Date Posted: 19-06-2020

Wrath & Glory 40k Art – Stefan Ristic

‘Stories are a HUGE part of my life, digging through those core books for art, I stayed for the text, which inspired me to make more stories and become a GM to a group of friends.’ 

When producer Zak Dale-Clutterbuck first discovered Stefan Ristic’s artwork, he knew he’d found a perfect match to join the brilliant creative team on Warhammer 40,000 Roleplay: Wrath & Glory. Two months later and the artwork Stefan has created is exceptional, adding an extra layer of impact and drama to Wrath & Glory

I remember it like it was yesterday: the first time I saw Paul Dainton’s, Karl Kopinski’s and Adrian Smith’s amazing art in a limited edition Warhammer 40,000 Calendar 2005. Slack-jawed at art that amazing — I wanted to create some of my own. Bear in mind, online drawing tutorials were sparse and googling wasn’t yet a thing, so I had to go through all the corebooks, splatbooks and anything else I could find to see more of the art from this universe. That’s how much of an impact these guys had on me! 

I was always drawing, so much so that it got me into trouble in highschool and uni, but I didn’t let that stop me. At first, I wanted to emphasise the subtle details that create a character. But, as I progressed I wanted to show the universes in a more relatable way, to illustrate that the heroes we grew up with are normal people too, without removing the magic and mystery that defines them in our mind, but helps round them as characters.

Stories are a HUGE part of my life, digging through those core books for art, I stayed for the text, which inspired me to make more stories and become a GM to a group of friends. I played a lot of RPGs — you name it, I probably played it. Not only is playing great fun for me but amazing fuel for my art.

Two years ago I applied for a job that let me create my own studio, and work with a team of amazing people, creating mobile games. But doing art is something that fulfills me, so I dedicate the rest of my day to making more art. Last winter I came in contact with the best client I never hoped for but always desired, I am talking about Zak Dale-Clutterbuck, a mighty producer for C7. He got me started on Warhammer 40,000 Roleplay: Wrath & Glory enabling me to officially contribute to the Warhammer universe. Now I have the great honour and opportunity to possibly inspire future artists through my artwork for Cubicle 7. Heavens know that The God Emperor needs more Remembrancers! 

Inquisitorial Acolyte, Warhammer 40,000 Roleplay: Wrath & Glory, page 94.

The ‘Inquisitorial Acolyte’ was the big one (my first official C7 artwork), I had to polish it well, but not too much. So I first started getting some references. The Internet is bountiful with images, but instead of that I grabbed my wife, a true Sister of Battle material, gave her a sword and 60 or so poses later, I settled on this one. It’s easy to make mistakes with anatomy, especially when it comes to Space Marines, so I try very hard to keep it functional and realistic. Mikhail Savier’s artwork, especially his fantastic studies of Space Marines, was a great help in figuring out some of the trickier poses. The other difficulty I had with this drawing was the perspective of the book, but a quick model in Blender helped me figure out the right way to place it.

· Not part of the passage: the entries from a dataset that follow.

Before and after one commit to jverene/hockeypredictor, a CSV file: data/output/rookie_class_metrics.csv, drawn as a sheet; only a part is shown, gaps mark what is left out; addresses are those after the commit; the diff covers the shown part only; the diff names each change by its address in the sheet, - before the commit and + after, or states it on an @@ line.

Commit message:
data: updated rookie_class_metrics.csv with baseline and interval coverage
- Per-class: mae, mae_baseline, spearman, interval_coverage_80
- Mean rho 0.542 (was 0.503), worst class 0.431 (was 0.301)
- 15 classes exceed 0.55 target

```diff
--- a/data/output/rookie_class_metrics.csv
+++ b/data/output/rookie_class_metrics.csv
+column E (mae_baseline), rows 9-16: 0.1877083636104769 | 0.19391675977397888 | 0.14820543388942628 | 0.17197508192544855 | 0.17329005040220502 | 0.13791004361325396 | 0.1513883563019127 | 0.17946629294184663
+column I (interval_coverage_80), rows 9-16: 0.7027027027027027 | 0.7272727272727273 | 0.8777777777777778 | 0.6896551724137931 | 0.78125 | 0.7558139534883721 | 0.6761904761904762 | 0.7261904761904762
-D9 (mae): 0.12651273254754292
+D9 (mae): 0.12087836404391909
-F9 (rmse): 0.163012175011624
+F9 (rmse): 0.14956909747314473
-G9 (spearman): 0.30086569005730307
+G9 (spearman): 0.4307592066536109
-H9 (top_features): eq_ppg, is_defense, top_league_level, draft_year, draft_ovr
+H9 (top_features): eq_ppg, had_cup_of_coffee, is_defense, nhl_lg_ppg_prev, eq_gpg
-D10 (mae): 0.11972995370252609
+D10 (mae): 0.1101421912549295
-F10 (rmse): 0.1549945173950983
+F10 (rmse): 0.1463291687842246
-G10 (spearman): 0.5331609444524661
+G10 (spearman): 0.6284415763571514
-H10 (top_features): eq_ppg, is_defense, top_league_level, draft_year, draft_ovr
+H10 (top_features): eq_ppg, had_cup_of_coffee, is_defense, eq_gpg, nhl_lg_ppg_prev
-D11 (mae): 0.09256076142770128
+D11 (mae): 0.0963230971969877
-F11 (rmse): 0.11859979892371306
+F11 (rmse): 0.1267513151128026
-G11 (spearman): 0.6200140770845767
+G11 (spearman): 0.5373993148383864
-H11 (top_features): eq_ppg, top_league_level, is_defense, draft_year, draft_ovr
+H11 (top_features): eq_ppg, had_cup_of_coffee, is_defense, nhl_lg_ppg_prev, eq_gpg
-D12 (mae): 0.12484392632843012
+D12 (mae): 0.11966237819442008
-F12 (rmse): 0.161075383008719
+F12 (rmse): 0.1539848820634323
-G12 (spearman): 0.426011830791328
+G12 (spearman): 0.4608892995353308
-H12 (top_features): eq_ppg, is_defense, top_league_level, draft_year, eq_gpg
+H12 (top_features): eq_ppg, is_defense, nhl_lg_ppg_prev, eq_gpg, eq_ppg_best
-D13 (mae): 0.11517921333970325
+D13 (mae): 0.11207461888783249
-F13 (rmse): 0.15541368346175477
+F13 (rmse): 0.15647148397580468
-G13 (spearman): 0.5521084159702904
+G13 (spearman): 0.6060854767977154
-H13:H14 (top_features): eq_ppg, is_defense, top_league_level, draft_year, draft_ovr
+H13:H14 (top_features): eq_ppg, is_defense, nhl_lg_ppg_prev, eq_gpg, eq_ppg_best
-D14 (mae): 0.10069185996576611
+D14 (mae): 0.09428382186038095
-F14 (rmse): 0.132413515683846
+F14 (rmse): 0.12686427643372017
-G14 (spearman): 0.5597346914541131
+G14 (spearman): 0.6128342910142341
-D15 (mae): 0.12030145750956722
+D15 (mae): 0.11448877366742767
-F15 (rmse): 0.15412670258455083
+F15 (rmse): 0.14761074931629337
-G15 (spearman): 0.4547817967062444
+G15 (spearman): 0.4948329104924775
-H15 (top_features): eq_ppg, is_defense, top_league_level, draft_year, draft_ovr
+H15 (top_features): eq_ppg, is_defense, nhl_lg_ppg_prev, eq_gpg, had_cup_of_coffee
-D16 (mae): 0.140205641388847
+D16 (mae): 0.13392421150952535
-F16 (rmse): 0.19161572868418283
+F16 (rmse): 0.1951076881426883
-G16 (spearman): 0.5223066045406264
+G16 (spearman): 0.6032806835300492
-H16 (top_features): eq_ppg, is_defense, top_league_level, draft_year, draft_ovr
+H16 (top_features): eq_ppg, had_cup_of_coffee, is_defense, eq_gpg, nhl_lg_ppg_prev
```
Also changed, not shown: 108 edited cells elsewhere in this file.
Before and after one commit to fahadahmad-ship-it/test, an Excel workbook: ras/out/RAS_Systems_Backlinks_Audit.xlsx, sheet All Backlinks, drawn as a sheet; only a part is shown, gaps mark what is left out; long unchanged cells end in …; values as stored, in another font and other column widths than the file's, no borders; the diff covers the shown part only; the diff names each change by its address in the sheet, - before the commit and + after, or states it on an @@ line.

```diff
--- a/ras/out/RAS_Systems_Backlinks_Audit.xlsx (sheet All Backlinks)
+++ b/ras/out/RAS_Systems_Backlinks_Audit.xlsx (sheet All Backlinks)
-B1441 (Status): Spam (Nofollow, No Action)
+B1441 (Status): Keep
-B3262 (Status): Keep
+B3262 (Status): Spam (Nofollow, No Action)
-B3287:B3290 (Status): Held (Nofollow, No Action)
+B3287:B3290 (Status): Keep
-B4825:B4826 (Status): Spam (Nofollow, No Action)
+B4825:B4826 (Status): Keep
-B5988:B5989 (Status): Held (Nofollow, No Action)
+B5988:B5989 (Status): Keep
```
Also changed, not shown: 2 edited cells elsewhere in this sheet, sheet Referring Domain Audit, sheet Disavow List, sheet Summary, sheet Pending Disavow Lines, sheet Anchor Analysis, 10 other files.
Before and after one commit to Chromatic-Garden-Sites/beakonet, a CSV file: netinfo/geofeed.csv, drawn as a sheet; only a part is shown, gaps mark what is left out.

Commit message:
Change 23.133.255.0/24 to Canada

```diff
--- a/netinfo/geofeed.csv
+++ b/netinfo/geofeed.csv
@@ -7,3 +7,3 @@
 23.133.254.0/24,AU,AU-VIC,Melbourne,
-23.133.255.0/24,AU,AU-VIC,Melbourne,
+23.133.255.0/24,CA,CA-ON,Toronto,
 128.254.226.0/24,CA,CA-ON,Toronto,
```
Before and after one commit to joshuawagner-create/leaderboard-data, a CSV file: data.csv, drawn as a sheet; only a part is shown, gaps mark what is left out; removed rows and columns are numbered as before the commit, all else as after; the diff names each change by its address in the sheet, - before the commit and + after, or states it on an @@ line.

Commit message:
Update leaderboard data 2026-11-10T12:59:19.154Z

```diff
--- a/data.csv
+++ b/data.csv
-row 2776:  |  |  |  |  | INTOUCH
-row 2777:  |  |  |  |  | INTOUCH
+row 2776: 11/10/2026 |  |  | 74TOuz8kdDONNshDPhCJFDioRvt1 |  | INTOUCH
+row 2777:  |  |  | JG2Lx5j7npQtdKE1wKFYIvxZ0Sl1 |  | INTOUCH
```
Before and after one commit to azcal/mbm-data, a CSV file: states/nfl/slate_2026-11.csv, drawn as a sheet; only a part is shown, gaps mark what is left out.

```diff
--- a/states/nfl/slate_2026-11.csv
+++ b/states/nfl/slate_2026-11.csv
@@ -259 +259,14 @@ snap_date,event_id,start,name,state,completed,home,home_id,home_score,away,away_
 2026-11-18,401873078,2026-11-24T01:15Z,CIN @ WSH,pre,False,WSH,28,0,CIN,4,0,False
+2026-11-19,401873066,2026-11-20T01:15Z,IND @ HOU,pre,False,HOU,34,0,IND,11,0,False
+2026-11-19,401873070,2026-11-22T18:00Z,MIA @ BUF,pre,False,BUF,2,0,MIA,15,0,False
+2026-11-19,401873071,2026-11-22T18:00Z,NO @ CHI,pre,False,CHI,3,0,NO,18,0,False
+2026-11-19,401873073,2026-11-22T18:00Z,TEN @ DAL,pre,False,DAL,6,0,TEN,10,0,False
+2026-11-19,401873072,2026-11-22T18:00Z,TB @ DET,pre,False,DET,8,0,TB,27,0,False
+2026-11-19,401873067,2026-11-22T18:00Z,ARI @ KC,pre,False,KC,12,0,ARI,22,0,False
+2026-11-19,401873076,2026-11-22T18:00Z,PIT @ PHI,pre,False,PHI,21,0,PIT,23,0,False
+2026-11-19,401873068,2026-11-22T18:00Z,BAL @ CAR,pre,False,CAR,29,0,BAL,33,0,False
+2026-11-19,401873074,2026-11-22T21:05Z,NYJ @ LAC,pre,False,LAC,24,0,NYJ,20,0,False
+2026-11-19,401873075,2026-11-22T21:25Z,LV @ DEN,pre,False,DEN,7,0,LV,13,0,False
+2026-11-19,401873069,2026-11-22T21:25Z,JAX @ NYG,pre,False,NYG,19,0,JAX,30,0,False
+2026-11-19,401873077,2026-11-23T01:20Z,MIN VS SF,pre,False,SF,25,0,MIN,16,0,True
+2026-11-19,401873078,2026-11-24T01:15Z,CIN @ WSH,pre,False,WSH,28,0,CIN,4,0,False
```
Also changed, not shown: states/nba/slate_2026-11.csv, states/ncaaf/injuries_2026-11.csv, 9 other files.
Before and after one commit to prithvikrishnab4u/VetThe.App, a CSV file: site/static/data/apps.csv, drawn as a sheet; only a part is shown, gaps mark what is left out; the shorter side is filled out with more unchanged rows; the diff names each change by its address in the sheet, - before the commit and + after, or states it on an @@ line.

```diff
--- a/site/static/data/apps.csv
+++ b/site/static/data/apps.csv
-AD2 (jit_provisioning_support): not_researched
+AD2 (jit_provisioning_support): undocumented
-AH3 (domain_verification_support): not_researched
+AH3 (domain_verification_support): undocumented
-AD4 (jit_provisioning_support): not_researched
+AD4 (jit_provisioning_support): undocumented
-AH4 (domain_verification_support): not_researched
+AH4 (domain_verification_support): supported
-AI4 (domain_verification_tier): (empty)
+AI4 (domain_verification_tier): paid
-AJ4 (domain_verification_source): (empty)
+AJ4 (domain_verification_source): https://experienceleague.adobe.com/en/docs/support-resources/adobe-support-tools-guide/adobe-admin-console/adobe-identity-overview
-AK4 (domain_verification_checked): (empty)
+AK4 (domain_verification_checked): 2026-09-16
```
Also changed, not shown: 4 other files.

It was after this piece that I decided that the year 2020 was a year of endurance, where I will work on a ton of art. So I started doing one piece of art a day for the next 300 days. Let’s see where that gets me.

I’d love for you artists to join me in this creative challenge. Draw something that you always wanted to draw. Start today,

Stefan.

Do you want to see more of this amazing artwork? Then check out Warhammer 40,000 Roleplay: Wrath & Glory, available for pre-order here! All pre-orders include a PDF so you can get started straight away. 

Novator Uriah Gerega Omincara, Warhammer 40,000 Roleplay: Wrath & Glory.

Cubicle 7 Entertainment Ltd. © Copyright Games Workshop Limited 2020